**About this exercise**
Look through the material and copy each line holding "equipped".
++++ Input data ++++
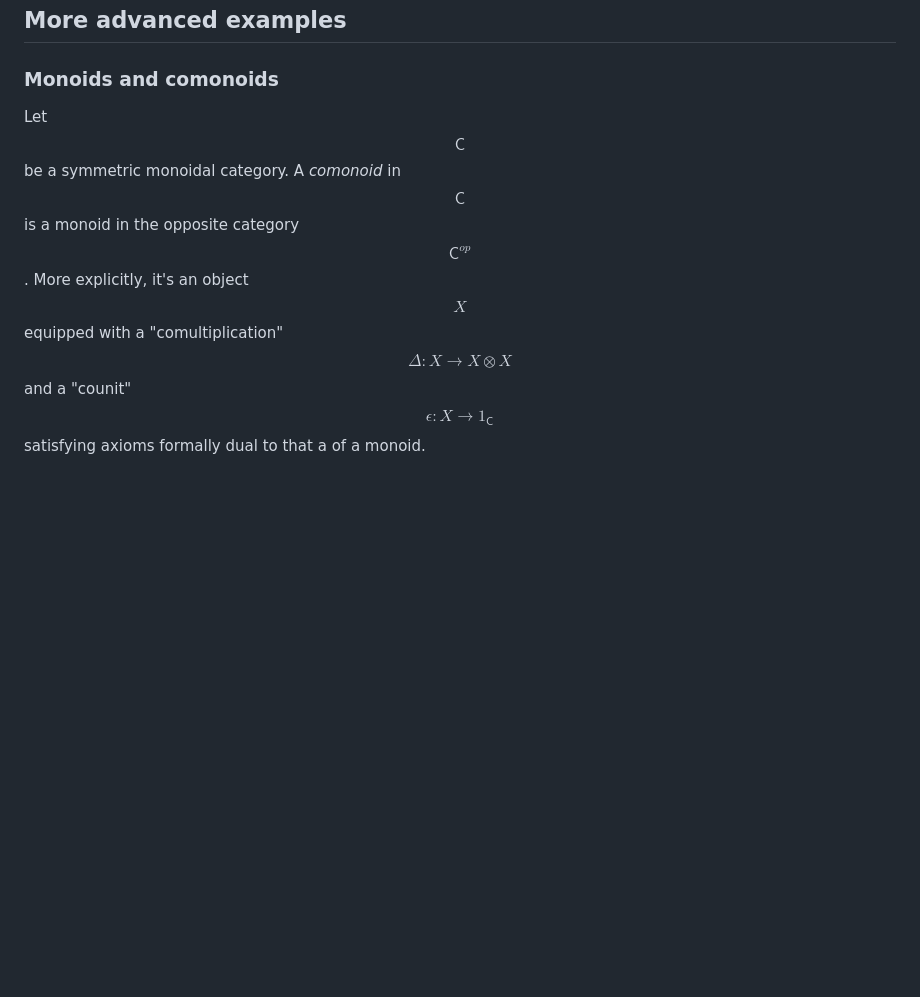
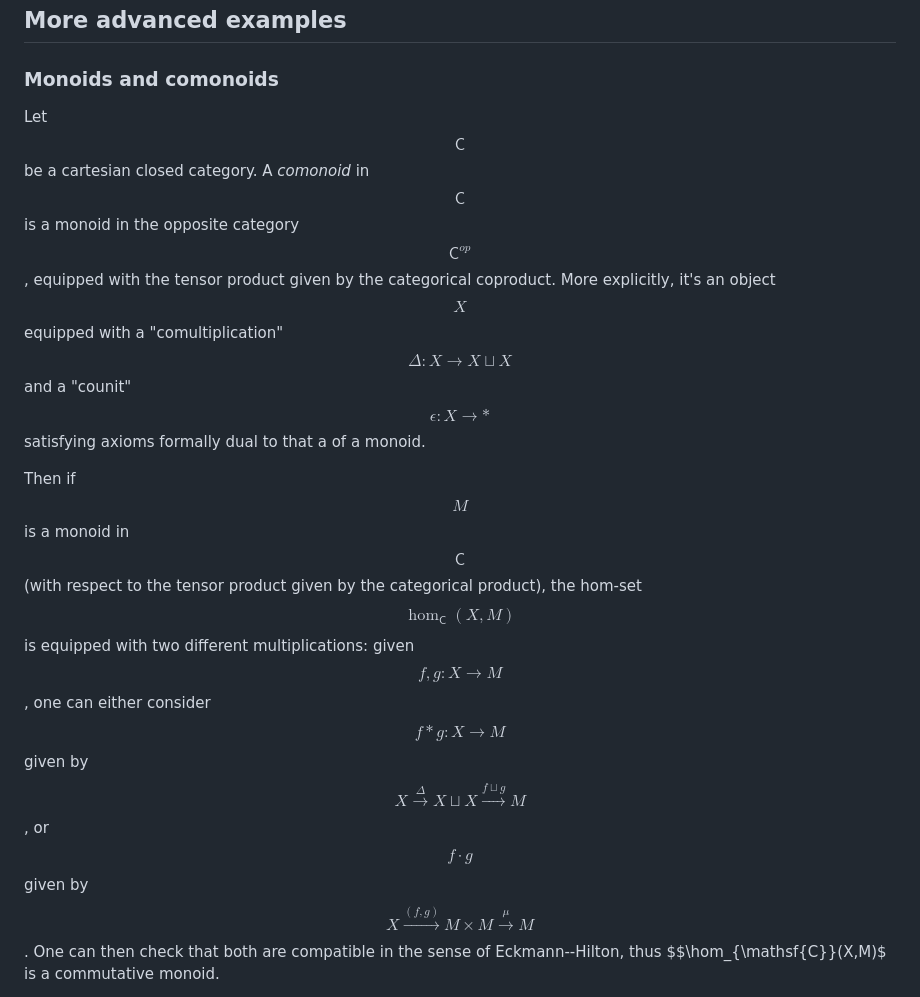
Before and after one commit to nidrissi/web, a Markdown page: _drafts/eckmann-hilton.md, the part around the change printed below. Drawn GitHub-style; blank space fills up the shorter version.

```diff
--- a/_drafts/eckmann-hilton.md
+++ b/_drafts/eckmann-hilton.md
@@ -192,9 +192,22 @@ proof looks just like the picture at the beginning of the section.
 
 ### Monoids and comonoids
 
-Let $$\mathsf{C}$$ be a symmetric monoidal category. A *comonoid* in
+Let $$\mathsf{C}$$ be a cartesian closed category. A *comonoid* in
 $$\mathsf{C}$$ is a monoid in the opposite category
-$$\mathsf{C}^{op}$$. More explicitly, it's an object $$X$$ equipped
-with a "comultiplication" $$\Delta : X \to X \otimes X$$ and a
-"counit" $$\epsilon : X \to 1_{\mathsf{C}}$$ satisfying axioms
-formally dual to that a of a monoid.
+$$\mathsf{C}^{op}$$, equipped with the tensor product given by the
+categorical coproduct. More explicitly, it's an object $$X$$ equipped
+with a "comultiplication" $$\Delta : X \to X \sqcup X$$ and a "counit"
+$$\epsilon : X \to *$$ satisfying axioms formally dual to that a of a
+monoid.
+
+Then if $$M$$ is a monoid in $$\mathsf{C}$$ (with respect to the
+tensor product given by the categorical product), the hom-set
+$$\hom_{\mathsf{C}}(X,M)$$ is equipped with two different
+multiplications: given $$f,g : X \to M$$, one can either consider
+$$f*g : X \to M$$ given by $$X \xrightarrow{\Delta} X \sqcup X
+\xrightarrow{f \sqcup g} M$$, or $$f \cdot g$$ given by $$X
+\xrightarrow{(f,g)} M \times M \xrightarrow{\mu} M$$.
+One can then check that both are compatible in the sense of
+Eckmann--Hilton, thus $$\hom_{\mathsf{C}}(X,M)$ is a commutative
+monoid.
+
```
Also changed, not shown: other parts of _drafts/eckmann-hilton.md (+30 -0 lines), images/eh-arg-horiz.png (added), images/eh-arg-htpy.png, images/eh-arg-vert.png (added).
++++
**Exercise response**
-$$\mathsf{C}^{op}$$. More explicitly, it's an object $$X$$ equipped
+$$\mathsf{C}^{op}$$, equipped with the tensor product given by the
+categorical coproduct. More explicitly, it's an object $$X$$ equipped
+$$\hom_{\mathsf{C}}(X,M)$$ is equipped with two different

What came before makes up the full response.